Among these records, tally each line with the word "auth"; the answer is that number alone.

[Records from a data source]
· · ·

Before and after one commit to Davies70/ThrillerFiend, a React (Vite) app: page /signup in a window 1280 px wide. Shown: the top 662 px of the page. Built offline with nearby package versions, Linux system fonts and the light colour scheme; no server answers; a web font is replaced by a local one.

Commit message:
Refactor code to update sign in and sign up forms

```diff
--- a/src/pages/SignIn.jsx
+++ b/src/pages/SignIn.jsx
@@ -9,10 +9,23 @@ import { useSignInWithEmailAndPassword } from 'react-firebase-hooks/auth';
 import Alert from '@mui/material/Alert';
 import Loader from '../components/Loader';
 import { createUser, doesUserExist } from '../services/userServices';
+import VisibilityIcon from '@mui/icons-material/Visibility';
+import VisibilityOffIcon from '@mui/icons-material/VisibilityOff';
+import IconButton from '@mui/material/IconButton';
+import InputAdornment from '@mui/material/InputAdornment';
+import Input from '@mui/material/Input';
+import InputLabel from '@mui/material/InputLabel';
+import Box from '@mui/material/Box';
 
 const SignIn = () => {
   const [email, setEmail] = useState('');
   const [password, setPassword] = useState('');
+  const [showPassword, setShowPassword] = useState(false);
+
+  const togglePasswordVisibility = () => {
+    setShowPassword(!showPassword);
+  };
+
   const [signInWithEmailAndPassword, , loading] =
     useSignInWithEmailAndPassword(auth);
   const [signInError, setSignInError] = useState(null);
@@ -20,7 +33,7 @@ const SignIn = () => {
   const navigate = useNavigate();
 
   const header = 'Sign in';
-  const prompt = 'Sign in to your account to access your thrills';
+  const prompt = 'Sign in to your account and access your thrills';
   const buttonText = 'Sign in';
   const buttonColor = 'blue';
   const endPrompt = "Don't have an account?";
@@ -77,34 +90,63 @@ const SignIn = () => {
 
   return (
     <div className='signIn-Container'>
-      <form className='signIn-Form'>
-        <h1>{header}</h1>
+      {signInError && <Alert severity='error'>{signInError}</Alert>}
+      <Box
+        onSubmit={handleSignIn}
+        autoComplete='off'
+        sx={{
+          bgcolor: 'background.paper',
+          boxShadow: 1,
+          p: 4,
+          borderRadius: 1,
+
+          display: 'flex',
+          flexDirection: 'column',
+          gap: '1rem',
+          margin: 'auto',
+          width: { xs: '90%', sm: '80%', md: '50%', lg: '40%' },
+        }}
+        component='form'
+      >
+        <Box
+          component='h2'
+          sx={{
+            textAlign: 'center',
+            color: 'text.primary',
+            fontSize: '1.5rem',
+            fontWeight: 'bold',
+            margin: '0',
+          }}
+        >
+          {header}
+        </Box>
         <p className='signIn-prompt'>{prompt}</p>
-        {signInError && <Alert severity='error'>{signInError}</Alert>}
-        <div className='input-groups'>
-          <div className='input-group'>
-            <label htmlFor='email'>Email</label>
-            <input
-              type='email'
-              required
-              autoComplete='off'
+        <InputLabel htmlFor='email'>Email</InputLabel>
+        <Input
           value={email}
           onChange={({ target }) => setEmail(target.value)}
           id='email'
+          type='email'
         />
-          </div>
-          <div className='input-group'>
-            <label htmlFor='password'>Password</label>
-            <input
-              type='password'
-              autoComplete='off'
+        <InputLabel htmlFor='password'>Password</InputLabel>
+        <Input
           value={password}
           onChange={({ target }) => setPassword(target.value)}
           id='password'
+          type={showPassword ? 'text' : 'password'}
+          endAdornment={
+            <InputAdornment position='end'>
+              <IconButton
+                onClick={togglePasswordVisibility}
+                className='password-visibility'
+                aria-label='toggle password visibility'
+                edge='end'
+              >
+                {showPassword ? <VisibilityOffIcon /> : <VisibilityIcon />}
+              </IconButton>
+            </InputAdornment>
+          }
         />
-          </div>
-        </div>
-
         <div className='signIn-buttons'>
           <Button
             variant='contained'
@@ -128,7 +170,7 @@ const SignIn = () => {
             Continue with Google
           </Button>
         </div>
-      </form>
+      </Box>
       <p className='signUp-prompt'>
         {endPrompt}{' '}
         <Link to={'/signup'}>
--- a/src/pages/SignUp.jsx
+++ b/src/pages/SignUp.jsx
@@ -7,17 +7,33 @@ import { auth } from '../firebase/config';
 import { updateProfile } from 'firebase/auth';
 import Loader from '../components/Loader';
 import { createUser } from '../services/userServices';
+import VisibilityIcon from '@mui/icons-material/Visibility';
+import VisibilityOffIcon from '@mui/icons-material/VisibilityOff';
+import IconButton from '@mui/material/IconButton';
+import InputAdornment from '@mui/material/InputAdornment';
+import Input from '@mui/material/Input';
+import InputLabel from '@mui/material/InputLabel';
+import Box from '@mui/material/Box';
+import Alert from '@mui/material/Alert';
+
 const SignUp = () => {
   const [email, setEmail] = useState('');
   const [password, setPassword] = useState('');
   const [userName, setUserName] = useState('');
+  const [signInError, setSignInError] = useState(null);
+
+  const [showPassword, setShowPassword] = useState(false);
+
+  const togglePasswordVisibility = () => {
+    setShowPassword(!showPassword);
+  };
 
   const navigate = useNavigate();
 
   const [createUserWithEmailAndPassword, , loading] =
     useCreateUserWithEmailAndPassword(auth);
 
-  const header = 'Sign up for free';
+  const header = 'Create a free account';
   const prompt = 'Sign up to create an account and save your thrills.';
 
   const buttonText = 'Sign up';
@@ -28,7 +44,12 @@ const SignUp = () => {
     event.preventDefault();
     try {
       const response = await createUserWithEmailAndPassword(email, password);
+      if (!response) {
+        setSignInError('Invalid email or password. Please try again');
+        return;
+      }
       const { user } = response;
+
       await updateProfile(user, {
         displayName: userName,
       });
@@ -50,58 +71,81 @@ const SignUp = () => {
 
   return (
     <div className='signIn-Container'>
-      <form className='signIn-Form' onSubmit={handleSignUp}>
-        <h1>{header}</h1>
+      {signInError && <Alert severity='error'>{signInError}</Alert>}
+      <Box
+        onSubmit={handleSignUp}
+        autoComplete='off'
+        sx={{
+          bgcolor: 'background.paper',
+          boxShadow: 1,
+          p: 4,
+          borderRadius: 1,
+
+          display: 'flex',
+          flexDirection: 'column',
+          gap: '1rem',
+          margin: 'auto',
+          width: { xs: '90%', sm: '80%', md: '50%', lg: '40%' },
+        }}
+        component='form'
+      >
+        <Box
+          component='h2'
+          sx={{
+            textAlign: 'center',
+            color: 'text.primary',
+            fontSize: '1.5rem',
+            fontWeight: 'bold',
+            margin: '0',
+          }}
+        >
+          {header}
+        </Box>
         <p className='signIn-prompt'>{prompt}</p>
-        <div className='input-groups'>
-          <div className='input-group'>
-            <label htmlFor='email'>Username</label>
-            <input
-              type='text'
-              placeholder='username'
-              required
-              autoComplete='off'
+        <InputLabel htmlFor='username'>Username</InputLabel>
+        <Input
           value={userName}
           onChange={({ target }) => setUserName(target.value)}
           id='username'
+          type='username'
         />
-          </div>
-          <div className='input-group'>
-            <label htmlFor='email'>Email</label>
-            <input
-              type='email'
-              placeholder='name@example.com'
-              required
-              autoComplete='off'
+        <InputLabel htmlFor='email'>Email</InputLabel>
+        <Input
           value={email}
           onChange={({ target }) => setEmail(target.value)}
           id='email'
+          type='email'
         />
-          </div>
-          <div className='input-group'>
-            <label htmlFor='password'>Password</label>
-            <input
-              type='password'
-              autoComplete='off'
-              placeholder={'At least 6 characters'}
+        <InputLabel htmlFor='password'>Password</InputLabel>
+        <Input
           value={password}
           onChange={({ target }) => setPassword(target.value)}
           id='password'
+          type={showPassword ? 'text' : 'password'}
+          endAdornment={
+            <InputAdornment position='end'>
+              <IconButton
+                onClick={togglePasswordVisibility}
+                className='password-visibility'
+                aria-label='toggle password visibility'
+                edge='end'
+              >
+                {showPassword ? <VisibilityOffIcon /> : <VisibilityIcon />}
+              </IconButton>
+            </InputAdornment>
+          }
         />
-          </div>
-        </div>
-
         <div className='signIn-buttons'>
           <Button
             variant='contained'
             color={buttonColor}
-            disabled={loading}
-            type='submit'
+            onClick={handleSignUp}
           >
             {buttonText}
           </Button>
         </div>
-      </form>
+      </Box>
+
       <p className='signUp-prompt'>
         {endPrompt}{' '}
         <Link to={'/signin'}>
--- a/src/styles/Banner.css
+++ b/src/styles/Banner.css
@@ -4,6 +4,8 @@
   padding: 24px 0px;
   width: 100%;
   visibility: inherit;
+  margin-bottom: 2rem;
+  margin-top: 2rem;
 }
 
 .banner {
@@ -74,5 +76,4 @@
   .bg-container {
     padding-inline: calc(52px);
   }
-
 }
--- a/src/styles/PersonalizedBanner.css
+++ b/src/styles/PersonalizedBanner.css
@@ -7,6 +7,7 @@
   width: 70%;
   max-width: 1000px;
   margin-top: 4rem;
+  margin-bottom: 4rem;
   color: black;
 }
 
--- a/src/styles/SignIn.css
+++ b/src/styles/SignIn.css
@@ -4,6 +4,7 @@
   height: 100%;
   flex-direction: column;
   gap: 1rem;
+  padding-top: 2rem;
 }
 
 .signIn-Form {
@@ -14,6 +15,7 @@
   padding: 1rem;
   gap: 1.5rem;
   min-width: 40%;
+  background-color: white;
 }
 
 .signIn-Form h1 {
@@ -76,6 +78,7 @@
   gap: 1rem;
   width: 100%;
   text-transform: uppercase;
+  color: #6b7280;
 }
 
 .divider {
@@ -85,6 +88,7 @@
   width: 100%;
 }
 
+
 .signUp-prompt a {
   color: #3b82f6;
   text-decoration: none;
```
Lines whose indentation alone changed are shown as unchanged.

· · ·

◆ SOLUTION FOR THIS TASK
5